_What is required_:
Search the material below for the string "starter" and list each line that holds it.

_Exercise input_:
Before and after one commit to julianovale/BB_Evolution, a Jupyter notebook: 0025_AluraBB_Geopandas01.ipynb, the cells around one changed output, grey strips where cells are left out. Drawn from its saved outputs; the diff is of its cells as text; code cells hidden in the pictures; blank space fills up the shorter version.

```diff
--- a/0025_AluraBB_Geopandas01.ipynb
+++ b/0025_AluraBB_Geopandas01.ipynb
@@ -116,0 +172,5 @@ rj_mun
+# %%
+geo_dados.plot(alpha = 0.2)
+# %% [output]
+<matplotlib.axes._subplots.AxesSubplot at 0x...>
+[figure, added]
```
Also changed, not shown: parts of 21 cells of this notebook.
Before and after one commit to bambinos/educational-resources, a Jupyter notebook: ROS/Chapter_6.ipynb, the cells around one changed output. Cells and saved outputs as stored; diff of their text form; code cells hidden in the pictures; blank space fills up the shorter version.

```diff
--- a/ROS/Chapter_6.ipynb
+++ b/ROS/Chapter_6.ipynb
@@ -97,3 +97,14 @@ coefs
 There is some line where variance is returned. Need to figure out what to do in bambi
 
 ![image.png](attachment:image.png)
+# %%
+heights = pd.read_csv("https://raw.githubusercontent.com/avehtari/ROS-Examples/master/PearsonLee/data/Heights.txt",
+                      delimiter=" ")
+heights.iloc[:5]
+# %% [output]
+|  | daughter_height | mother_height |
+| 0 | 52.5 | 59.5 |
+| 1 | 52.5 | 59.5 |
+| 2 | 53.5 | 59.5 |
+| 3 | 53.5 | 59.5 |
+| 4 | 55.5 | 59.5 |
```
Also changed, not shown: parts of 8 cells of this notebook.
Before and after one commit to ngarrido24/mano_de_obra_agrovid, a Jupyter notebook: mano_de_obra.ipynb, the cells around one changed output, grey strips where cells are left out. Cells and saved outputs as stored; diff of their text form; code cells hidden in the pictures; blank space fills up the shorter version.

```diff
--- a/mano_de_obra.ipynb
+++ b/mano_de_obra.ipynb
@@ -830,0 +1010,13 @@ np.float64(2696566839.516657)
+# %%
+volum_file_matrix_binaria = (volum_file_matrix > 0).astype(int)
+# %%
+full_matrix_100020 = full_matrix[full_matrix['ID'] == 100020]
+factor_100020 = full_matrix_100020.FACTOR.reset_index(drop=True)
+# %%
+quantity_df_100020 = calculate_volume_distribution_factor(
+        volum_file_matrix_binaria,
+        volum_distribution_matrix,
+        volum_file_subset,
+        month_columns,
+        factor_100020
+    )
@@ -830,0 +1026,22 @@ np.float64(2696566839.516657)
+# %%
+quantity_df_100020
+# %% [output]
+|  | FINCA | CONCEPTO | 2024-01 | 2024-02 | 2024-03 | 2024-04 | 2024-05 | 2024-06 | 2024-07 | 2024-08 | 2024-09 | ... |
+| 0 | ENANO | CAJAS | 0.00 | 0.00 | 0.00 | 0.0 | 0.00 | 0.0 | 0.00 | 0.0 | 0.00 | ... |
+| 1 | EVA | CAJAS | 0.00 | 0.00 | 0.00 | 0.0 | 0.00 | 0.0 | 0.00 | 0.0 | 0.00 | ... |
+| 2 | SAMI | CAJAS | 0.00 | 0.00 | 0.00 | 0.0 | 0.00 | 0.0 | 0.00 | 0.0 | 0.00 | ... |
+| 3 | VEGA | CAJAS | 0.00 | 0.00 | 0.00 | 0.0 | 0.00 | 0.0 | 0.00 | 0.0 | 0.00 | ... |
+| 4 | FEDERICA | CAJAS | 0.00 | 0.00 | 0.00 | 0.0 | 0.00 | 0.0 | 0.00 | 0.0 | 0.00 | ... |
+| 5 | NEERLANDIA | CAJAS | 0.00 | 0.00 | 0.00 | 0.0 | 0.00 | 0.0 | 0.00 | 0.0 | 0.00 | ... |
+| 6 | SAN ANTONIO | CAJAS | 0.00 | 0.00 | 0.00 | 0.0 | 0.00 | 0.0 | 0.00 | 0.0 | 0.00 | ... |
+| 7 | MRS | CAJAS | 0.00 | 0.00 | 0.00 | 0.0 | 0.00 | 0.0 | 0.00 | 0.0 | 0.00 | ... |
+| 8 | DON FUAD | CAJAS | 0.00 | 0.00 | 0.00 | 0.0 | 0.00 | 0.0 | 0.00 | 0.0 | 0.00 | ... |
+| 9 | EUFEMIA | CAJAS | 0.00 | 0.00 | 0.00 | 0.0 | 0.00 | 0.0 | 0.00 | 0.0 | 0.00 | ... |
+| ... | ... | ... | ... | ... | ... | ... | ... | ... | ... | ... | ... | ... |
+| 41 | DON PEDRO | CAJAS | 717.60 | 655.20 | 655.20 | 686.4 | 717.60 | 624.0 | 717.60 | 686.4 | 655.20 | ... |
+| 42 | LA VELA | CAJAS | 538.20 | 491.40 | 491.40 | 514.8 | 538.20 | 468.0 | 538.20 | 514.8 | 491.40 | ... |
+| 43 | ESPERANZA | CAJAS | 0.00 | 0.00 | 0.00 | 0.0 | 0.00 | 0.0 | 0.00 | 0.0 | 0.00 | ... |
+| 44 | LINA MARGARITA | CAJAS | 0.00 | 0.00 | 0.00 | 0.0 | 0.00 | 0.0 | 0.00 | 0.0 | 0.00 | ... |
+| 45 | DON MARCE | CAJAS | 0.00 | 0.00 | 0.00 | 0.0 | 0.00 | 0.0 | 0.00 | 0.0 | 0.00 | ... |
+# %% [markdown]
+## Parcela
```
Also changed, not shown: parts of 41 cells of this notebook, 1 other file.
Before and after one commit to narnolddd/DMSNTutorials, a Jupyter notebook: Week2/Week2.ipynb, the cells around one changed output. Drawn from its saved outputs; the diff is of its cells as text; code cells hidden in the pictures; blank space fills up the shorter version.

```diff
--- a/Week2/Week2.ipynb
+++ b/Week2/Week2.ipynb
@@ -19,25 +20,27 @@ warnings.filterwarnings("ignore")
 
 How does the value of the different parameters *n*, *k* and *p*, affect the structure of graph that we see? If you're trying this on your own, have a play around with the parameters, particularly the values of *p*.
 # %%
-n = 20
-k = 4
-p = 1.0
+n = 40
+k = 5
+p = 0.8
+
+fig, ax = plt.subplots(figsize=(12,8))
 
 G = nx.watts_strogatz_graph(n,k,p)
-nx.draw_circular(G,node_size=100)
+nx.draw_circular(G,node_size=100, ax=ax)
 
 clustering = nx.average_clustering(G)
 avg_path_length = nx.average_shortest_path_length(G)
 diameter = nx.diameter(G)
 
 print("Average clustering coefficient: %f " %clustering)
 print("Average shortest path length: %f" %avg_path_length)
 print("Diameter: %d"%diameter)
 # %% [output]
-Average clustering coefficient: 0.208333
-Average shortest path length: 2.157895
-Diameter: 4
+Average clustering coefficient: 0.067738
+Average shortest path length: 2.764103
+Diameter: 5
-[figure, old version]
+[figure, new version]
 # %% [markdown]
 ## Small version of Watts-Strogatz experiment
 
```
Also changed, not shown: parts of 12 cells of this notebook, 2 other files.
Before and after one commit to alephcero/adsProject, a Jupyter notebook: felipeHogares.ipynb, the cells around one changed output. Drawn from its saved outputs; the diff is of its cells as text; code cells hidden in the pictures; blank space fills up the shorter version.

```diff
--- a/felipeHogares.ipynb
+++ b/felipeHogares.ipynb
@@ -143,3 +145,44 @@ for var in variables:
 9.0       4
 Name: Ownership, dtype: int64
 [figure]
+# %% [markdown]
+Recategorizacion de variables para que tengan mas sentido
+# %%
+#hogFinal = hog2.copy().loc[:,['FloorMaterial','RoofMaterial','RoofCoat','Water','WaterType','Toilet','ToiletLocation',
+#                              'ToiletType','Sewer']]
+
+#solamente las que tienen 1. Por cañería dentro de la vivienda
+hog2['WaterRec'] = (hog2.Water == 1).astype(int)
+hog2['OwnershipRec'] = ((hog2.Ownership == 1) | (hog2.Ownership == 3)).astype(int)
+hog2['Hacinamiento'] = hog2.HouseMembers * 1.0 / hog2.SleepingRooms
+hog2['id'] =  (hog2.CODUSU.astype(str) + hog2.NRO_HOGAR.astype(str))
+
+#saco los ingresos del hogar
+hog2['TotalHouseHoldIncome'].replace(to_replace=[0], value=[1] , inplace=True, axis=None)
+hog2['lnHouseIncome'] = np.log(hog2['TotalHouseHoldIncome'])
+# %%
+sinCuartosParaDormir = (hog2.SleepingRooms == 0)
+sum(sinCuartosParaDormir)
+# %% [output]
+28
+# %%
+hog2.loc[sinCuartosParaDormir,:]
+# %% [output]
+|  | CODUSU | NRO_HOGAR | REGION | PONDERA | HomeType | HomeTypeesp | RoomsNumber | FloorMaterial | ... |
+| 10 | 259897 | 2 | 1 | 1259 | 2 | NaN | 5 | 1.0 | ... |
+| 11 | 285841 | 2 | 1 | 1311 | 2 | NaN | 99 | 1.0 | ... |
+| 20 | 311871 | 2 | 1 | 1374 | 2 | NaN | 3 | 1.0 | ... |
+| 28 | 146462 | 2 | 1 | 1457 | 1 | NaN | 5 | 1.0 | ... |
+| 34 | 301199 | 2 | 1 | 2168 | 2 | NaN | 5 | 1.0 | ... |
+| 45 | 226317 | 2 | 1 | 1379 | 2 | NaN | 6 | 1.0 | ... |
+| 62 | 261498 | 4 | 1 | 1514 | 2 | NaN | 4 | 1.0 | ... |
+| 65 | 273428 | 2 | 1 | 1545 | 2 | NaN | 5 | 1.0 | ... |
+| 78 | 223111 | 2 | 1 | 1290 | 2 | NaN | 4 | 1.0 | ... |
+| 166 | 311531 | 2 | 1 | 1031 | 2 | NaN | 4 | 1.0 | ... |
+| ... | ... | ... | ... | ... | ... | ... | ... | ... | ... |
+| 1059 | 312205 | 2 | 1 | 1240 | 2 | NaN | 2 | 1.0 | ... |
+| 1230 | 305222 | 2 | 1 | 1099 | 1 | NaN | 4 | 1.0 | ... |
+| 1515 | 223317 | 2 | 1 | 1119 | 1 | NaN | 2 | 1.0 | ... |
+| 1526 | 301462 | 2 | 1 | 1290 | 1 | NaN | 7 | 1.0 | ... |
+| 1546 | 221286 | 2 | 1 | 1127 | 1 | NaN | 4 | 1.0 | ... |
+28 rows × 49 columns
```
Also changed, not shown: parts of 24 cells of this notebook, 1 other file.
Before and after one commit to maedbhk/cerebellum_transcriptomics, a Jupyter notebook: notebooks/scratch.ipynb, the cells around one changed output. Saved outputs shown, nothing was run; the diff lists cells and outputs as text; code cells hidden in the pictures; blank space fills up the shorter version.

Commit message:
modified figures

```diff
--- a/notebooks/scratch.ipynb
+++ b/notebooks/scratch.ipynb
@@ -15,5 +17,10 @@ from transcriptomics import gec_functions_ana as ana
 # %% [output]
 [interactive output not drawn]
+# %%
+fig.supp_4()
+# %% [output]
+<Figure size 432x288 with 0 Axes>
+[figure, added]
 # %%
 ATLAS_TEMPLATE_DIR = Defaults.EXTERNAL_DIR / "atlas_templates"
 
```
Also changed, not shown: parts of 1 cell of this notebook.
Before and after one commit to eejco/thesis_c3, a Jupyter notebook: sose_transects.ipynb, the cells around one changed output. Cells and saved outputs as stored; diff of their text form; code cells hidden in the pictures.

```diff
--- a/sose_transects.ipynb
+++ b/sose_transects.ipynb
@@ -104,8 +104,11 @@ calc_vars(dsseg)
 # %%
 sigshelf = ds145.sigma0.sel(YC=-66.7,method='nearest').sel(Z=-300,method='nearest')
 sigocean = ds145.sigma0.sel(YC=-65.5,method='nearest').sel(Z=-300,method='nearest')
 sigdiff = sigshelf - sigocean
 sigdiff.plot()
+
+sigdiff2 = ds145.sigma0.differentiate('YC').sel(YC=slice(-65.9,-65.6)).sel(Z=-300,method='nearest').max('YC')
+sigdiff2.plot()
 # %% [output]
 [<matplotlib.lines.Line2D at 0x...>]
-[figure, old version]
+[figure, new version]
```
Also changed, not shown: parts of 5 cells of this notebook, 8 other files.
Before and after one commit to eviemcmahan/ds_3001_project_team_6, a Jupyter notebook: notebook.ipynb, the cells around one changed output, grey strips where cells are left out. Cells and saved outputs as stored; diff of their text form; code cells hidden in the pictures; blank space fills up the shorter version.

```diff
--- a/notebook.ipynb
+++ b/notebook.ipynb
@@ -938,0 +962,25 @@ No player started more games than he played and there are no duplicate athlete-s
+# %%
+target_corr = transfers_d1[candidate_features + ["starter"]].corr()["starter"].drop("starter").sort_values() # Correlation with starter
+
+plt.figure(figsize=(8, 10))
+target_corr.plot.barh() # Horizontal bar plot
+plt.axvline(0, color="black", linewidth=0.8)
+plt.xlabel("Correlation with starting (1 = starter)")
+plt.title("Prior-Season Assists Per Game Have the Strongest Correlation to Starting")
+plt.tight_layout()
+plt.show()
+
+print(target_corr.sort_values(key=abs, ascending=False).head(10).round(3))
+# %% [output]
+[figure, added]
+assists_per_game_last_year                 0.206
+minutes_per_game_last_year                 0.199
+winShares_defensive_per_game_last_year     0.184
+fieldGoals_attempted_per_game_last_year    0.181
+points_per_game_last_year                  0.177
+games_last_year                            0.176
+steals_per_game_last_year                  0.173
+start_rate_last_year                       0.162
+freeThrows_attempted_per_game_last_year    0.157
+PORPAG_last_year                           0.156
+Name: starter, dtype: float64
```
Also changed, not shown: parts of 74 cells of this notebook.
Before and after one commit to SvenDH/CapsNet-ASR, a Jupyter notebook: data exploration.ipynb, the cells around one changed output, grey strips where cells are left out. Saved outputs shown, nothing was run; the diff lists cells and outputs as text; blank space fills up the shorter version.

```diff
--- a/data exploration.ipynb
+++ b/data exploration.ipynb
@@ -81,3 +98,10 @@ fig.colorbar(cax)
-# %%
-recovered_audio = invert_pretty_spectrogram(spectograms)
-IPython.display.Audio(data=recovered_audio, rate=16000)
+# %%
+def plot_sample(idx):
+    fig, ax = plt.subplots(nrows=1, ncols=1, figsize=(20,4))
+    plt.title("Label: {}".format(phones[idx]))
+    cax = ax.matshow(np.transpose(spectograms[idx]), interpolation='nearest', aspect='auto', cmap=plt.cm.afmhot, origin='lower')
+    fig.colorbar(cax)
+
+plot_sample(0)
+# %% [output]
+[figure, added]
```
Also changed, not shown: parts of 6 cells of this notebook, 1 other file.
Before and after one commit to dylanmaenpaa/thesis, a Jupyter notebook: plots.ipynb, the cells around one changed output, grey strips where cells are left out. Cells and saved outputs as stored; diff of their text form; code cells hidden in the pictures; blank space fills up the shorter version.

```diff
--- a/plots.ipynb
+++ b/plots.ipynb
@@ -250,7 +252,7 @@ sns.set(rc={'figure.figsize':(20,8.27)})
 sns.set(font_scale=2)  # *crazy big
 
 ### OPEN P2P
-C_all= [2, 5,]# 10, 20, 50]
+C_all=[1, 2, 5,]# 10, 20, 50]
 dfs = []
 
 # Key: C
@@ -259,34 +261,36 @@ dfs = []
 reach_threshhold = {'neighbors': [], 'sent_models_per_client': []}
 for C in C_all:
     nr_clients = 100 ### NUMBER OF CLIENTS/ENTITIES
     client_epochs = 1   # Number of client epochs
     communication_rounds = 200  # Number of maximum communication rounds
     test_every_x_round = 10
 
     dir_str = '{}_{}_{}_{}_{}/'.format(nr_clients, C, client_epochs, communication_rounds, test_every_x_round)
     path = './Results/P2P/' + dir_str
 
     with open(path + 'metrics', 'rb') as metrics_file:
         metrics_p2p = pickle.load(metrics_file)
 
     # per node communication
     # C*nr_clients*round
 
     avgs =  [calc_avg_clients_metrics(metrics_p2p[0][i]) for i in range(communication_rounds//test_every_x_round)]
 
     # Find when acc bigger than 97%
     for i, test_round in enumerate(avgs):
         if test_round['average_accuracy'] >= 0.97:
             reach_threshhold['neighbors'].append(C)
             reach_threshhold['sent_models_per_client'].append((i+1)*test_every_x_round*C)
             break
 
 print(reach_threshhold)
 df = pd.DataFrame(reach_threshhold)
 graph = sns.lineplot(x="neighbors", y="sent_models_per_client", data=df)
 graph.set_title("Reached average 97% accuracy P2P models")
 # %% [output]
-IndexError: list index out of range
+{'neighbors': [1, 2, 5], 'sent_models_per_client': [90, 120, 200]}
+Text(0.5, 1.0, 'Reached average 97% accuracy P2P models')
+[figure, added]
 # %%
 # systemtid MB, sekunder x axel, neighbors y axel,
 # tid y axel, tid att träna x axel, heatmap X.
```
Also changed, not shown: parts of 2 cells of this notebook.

_Solution to the problem_:
+target_corr = transfers_d1[candidate_features + ["starter"]].corr()["starter"].drop("starter").sort_values() # Correlation with starter
+plt.xlabel("Correlation with starting (1 = starter)")
+Name: starter, dtype: float64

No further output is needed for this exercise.